project was funded by Toyota Motor Sports division as a low-key "toe in
the water". The budget was very tight (<$500k), and
never any intention on the part of Toyota to race it, although we at
had hopes, particularly after it tested promisingly.
only engines Toyota could provide was existing examples of the 2.1
turbo motor in Group C spec: this was because all their resources were
taken up with the new Champcar engine. I'd had experience of
engine in Group C in '88, and felt that the key to economy and reliability was
adequate cooling, which
the Group C Toyota never had. The gearbox was based on the

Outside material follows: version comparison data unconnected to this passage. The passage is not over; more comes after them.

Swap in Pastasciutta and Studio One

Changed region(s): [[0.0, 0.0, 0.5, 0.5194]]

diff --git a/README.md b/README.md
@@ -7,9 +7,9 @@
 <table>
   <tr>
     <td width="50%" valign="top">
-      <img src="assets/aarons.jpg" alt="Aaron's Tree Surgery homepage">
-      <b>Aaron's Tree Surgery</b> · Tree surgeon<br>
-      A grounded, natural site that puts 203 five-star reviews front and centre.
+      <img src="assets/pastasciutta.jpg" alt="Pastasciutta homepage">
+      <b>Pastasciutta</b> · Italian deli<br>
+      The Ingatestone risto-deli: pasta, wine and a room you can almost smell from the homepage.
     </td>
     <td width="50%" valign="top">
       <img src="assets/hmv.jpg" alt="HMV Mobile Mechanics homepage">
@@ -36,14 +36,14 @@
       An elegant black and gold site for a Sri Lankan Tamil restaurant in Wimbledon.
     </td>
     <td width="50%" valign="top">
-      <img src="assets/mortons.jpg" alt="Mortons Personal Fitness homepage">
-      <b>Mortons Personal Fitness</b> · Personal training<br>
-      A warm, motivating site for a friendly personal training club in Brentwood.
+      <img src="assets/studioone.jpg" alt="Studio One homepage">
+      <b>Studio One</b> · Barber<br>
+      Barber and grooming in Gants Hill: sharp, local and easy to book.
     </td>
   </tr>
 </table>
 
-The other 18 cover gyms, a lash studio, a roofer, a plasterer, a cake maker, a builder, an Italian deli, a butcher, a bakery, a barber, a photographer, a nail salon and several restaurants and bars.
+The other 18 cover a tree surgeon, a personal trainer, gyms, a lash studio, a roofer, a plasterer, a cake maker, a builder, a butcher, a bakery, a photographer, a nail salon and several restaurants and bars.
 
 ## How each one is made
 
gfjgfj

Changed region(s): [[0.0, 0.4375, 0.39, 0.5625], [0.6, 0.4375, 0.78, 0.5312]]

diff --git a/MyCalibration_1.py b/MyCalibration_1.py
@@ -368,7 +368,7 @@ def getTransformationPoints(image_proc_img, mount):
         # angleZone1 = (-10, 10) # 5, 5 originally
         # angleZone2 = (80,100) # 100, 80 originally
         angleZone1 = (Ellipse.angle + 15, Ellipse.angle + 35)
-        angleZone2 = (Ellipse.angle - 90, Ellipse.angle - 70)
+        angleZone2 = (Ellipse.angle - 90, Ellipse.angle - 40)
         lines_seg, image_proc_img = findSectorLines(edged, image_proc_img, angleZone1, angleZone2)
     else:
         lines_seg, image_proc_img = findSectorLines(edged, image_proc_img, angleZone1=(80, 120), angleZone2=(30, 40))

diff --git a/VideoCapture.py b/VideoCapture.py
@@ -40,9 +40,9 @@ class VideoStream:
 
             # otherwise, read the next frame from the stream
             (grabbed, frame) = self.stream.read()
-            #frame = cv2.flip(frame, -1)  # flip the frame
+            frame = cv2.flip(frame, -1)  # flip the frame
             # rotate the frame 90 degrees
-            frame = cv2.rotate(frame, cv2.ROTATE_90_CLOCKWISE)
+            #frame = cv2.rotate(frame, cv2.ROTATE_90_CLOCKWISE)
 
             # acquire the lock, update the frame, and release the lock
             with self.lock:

Group C Xtrac unit. The tub was extremely strong, stiff (>50,000
and simple. The complete car weighed 790 kg, without lights
heavyweight bodywork. We ballasted it with a 5 mm thick
steel floor beneath the monocoque.
budget didn't permit any scale model wind tunnel work, so the
were best guess. The aerodynamic aim was simply reducing the
over the upper body, particularly the front, without increasing the
Hence the reflex curve to floor of the radiator duct entry, and the flat
to the nose and the front fenders. I wanted a simple bodywork
so I eliminated the usual tortuous front brake ducting by feeding
scoops direct from the big rad. ducts.
car was christened "Lumpy" (LMP1), although its official name was TOMS
Toyota LMP. It tested three times, if I remember
Kristensen certainly did one of those and maybe more. It was
reliable and, as far as we could judge without a direct comparison,
The fuel consumption was certainly much better than the Toyota 88C with
the same engine. It was then sent over to Cologne and covered in a
interesting epilogue. In the RTN shops as an Audi R8C is assembled
prior to Le Mans '99; notice what hangs on the wall?